            Not to be snippy, but isn't not posting pirated content kinda... obvious?

            6 votes
            1. [2]
              nahkoots
              Link Parent
              Definitely, and I certainly wouldn't ever do that. "No copyright violations" is already in the terms of use though, so whether or not it's obvious is irrelevant. Posting links to pirated content,...

              Definitely, and I certainly wouldn't ever do that. "No copyright violations" is already in the terms of use though, so whether or not it's obvious is irrelevant. Posting links to pirated content, on the other hand, doesn't violate copyright law (at least I hope not, otherwise Google's in a lot of trouble right about now), so unless a website owner doesn't indicate in their terms of use or in their replies to comments that it's not allowed, there's no way to know.

              Of course, banning legal discussion isn't anything new or unusual.

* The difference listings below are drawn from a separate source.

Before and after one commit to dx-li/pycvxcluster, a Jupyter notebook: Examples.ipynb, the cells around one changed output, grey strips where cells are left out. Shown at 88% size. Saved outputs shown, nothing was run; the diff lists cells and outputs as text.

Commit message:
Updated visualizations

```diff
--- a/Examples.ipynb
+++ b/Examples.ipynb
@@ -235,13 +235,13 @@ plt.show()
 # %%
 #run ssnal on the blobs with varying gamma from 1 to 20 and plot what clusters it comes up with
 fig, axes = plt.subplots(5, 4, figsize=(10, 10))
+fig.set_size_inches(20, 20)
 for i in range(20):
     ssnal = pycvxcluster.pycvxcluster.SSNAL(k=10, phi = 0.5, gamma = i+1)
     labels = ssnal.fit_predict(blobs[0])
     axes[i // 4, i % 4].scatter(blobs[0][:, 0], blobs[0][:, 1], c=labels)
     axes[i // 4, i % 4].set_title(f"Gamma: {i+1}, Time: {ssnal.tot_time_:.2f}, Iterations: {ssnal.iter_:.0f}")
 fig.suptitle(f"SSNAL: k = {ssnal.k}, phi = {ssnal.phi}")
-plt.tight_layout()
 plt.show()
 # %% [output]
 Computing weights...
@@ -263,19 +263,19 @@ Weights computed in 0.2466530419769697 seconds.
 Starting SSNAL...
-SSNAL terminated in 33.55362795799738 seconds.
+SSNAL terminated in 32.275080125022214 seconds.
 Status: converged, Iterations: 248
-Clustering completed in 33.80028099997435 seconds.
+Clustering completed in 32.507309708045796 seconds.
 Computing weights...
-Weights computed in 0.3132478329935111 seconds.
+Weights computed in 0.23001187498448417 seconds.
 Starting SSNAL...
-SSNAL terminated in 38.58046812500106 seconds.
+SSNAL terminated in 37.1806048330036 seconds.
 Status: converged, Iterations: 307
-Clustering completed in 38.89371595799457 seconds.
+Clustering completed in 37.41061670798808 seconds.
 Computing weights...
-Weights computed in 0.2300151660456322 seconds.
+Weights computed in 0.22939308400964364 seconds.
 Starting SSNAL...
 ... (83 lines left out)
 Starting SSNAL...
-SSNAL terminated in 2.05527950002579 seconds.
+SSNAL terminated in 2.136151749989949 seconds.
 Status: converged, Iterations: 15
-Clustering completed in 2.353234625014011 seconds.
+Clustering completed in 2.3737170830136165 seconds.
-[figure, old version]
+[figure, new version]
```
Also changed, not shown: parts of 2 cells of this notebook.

For example, Tumblr bans nudity and adult content and Reddit bans discussion of dark web marketplaces, neither of which are illegal but both of which (apparently) look bad to advertisers. There's nothing wrong with Deimos doing the same, and he's already said he doesn't intend for Tildes to be a bastion for free speech. I didn't want to make assumptions for Tildes based on those sites, though, since Tildes is different in that it doesn't need to cater to advertisers.

              Side note: Deimos, does that link to the image of Google linking to pirated content also break Tildes's rules (and would your answer change if, instead of displaying the link as "thepiratebay.org > torrent > Frozen 2", Google included the actual link in text in the search result)? I'm not trying to be intentionally obtuse, but I'm not entirely sure where to draw the line.

              7 votes
              1. Deimos
                (edited )
                Link Parent
                Like you said, the terms say not to violate copyright, but there's a ton of gray area. You're right that technically linking to external sites probably shouldn't be considered a violation, but in...

                Like you said, the terms say not to violate copyright, but there's a ton of gray area. You're right that technically linking to external sites probably shouldn't be considered a violation, but in reality the copyright holders can still cause a lot of trouble over it. I worked at reddit for years and saw the volume of DMCA and other complaints they had to deal with over links to content that was actually hosted on external sites.

                Whether it's "correct" or not, it's a stance that's based more on realism than idealism. Tildes doesn't have millions of dollars like Google, reddit, etc. to be able to dispute copyright issues. If I need to pay a lawyer for one day it could wipe out around a month's worth of the current donation goal. Overall, the benefits of you linking directly to it are negligible, but the potential downsides are huge.

                15 votes
      2. kfwyre
        Link Parent
        I'll stick to getting it through the library. I don't mind the wait too much, and I'd rather go through the proper channels, even if it's more hassle.

        I'll stick to getting it through the library. I don't mind the wait too much, and I'd rather go through the proper channels, even if it's more hassle.

        4 votes